– getting through security (ie. getting all your liquids, laptops out, folding up your buggy and putting on the belt and / or taking the baby out the carrier to walk through the sensor. Tip – don’t wear shoes that are any more difficult to get off than kicking off with your feet in case security insist on getting you to remove them.

– carrying /pushing the baby (plus hand luggage and any shopping including food and water for the flight you intend to buy) around the airport until you board

– dealing with food / milk consumption on the flight. Bear in mind you are unlikely to get a proper meal for your baby / toddler and may find it difficult to manage to eat a tray of food yourself while holding your baby so bring snacks your baby will eat and don’t forget something for you – a cereal bar or something at least. Flying is another occasion where it’s brilliant if you’re still breastfeeding and therefore not needing to carry bottles, milk etc.
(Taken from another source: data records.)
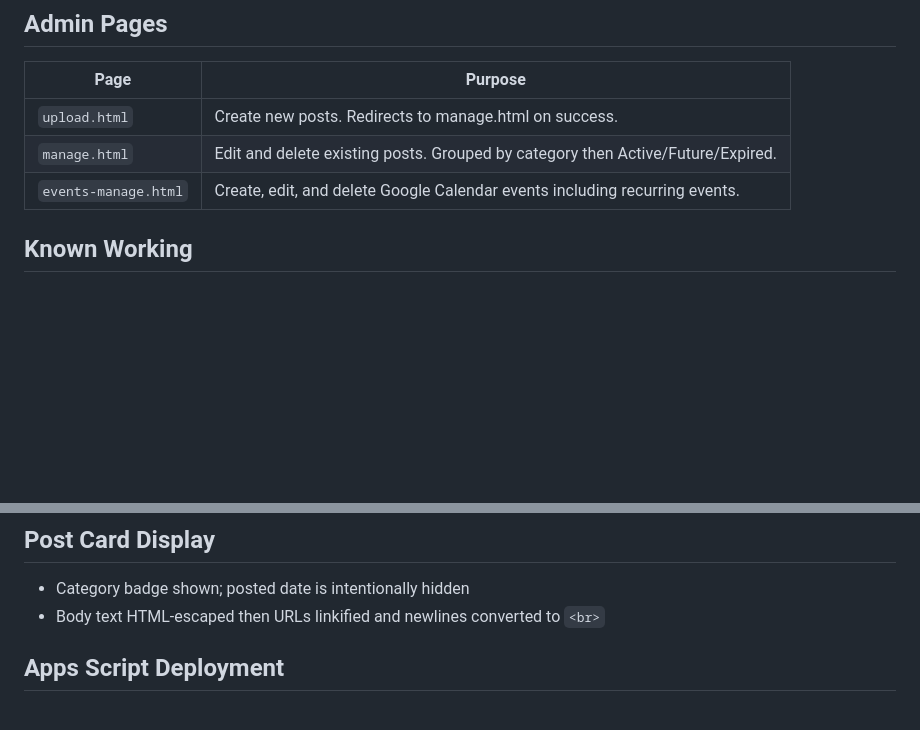
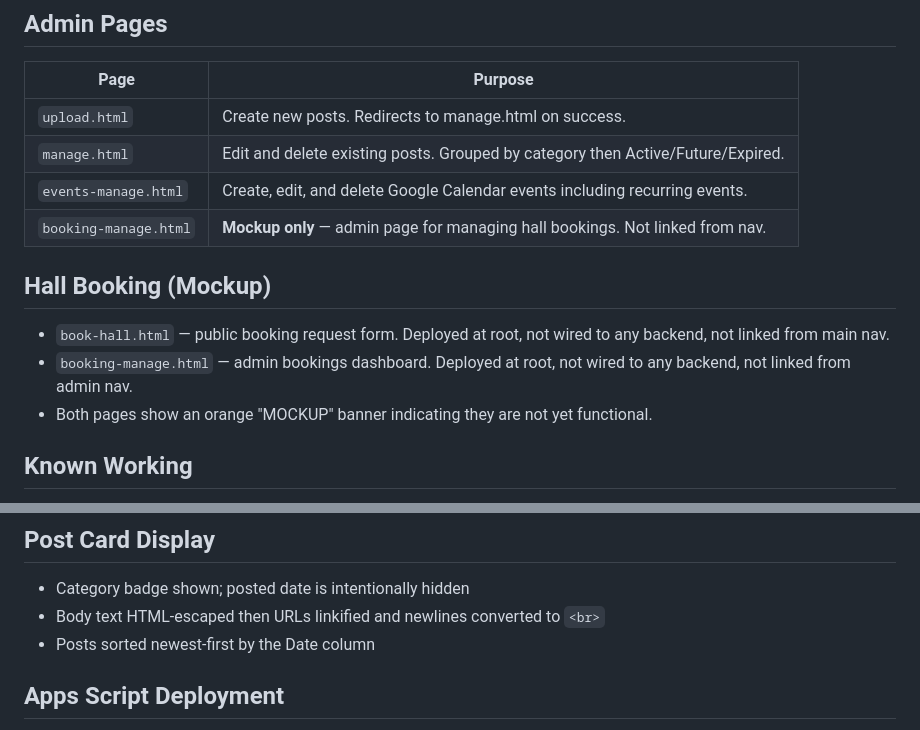
Before and after one commit to djmacneil/boisdale-station34, a Markdown page: CURRENT_STATE.md, 2 parts joined by grey strips. Drawn GitHub-style; blank space fills up the shorter version.

Commit message:
Update docs for 2026-06-04: booking mockup pages and post sort
Co-Authored-By: Claude Sonnet 4.6 <noreply@anthropic.com>

```diff
--- a/CURRENT_STATE.md
+++ b/CURRENT_STATE.md
@@ -84,6 +84,12 @@ Returns `{ status: 'ok', service: 'BS34 Endpoint v3' }` — used as a health che
 | `upload.html` | Create new posts. Redirects to manage.html on success. |
 | `manage.html` | Edit and delete existing posts. Grouped by category then Active/Future/Expired. |
 | `events-manage.html` | Create, edit, and delete Google Calendar events including recurring events. |
+| `booking-manage.html` | **Mockup only** — admin page for managing hall bookings. Not linked from nav. |
+
+## Hall Booking (Mockup)
+- `book-hall.html` — public booking request form. Deployed at root, not wired to any backend, not linked from main nav.
+- `booking-manage.html` — admin bookings dashboard. Deployed at root, not wired to any backend, not linked from admin nav.
+- Both pages show an orange "MOCKUP" banner indicating they are not yet functional.
 
 ## Known Working
 - Creating posts with text and image/PDF attachments via upload.html
@@ -101,6 +107,7 @@ Returns `{ status: 'ok', service: 'BS34 Endpoint v3' }` — used as a health che
 ## Post Card Display
 - Category badge shown; posted date is intentionally hidden
 - Body text HTML-escaped then URLs linkified and newlines converted to `<br>`
+- Posts sorted newest-first by the Date column
 
 ## Apps Script Deployment
 - **Active URL:** stored in `CONFIG.APPS_SCRIPT_URL` in js/config.js
```
Also changed, not shown: CHANGELOG.md (+9 -0 lines).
If you’re self conscious of feeding in close proximity of others on the plane just take a breastfeeding cover and easily accessible nursing clothes (eg. a vest underneath a loose or easily pulled down top).

– dealing with crying on the flight

– carrying the baby (plus hand luggage/ shopping) from the plane at the other end

– getting a trolley and hauling your luggage / stroller / car seat off the carousel onto it (whilst holding a baby) and pushing through customs

– onward trip

We have found that if dad isn’t travelling with us then the only way we could manage is with a baby carrier. Our Ergo carrier is particularly great as even at 13 months I can comfortably fit in it (and will for a long time still), Mum can easily carry me in it for an hour or longer and it folds up fairly small and light.

Although many airlines will allow you to take your stroller pretty much to the plane door – and indeed Emirates do have complimentary strollers you can borrow in Dubai airport only (however don’t rely on this as out of 6 times in Dubai airport we have only been able to get our hands on one once) -there is often a huge gap in the airline’s thinking when it comes to you getting off the plane at the other end and quite often you are expected to carry your baby and all your hand luggage (and airport shopping!) to the luggage carousels.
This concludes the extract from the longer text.